Data for this task:
--*--
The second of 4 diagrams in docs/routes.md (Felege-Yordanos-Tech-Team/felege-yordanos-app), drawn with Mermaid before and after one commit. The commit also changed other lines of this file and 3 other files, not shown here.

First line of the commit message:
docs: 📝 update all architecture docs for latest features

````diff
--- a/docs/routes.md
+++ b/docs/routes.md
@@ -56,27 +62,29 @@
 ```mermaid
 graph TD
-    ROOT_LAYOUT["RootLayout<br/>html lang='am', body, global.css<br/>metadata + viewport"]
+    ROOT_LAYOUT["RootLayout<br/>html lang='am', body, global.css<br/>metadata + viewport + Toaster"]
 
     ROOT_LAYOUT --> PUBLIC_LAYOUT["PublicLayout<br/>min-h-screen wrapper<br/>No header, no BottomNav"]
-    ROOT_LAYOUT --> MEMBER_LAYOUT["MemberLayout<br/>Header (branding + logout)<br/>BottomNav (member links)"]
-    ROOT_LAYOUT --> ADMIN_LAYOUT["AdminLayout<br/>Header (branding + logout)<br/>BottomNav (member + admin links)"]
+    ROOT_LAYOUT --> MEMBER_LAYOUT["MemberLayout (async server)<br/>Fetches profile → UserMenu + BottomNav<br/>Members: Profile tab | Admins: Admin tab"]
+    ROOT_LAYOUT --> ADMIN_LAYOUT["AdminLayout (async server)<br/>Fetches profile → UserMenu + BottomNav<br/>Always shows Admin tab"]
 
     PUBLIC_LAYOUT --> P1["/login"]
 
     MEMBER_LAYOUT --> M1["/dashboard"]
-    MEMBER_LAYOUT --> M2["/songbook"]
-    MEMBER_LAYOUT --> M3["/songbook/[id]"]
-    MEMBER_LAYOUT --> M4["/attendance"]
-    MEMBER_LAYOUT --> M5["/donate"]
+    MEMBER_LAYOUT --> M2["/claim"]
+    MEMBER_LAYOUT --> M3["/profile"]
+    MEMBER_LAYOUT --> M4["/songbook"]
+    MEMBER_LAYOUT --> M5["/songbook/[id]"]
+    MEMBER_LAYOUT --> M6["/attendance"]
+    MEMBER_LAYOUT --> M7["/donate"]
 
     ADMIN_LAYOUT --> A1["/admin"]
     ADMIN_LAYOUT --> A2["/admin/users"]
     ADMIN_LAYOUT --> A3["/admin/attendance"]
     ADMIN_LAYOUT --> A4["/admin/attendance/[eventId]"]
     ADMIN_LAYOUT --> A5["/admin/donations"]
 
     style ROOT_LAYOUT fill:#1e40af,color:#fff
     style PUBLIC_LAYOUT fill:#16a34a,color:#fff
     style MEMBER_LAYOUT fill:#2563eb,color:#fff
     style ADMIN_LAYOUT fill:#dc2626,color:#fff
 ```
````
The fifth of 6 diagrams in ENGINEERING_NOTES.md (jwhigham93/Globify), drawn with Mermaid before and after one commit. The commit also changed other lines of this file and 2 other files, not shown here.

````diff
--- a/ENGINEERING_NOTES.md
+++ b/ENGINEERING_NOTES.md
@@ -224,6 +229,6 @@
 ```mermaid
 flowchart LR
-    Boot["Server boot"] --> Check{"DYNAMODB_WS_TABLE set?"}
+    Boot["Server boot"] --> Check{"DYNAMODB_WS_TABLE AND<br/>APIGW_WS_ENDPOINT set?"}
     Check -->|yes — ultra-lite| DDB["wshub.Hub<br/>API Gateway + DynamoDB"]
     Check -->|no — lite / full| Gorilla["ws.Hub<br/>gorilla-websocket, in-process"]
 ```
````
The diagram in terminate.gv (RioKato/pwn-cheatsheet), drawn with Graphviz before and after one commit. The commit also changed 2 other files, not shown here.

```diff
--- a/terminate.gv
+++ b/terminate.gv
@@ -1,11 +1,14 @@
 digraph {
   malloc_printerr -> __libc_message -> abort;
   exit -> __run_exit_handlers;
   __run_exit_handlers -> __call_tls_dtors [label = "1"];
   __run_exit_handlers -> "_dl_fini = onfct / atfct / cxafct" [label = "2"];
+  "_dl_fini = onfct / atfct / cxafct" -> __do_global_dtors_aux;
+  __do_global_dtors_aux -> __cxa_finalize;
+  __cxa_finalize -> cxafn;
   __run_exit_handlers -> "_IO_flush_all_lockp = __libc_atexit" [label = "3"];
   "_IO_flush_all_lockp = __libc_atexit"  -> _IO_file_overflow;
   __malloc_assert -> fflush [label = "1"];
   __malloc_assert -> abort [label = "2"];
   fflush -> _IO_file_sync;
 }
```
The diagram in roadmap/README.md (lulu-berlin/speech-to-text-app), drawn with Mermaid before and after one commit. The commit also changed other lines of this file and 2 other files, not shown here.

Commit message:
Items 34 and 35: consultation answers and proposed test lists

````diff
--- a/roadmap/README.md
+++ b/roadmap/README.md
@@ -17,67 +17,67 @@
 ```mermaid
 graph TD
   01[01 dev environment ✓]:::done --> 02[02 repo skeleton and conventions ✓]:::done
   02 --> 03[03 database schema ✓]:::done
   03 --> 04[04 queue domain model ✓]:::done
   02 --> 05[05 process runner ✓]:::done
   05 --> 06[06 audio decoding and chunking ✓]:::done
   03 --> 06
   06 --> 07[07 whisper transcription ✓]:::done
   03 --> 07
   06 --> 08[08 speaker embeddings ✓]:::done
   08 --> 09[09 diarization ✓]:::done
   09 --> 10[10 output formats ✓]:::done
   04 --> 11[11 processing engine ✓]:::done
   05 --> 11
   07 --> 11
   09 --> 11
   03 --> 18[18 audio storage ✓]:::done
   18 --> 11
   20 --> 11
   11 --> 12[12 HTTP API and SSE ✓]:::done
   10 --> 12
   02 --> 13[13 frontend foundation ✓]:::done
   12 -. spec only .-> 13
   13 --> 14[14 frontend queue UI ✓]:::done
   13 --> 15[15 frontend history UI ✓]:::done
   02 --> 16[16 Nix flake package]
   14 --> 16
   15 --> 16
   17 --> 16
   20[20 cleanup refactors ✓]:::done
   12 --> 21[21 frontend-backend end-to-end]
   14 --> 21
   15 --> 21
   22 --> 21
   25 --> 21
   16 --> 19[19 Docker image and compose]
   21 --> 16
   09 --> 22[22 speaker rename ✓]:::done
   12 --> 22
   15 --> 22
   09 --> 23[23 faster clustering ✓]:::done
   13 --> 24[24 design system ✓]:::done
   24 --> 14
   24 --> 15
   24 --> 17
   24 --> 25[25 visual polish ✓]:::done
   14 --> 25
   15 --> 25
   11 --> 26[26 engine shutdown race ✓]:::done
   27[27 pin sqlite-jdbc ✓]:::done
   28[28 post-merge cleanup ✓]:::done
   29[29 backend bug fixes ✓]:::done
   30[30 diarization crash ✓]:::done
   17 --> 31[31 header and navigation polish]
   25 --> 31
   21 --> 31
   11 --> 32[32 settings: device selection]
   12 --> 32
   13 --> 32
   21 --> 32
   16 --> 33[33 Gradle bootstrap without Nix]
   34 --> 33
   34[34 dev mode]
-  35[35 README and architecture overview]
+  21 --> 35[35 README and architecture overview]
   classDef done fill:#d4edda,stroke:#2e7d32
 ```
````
--*--
Problem requirements: Where the string "routes" turns up in a line of the data above, copy that whole line.

Result for this exercise:
The second of 4 diagrams in docs/routes.md (Felege-Yordanos-Tech-Team/felege-yordanos-app), drawn with Mermaid before and after one commit. The commit also changed other lines of this file and 3 other files, not shown here.
--- a/docs/routes.md
+++ b/docs/routes.md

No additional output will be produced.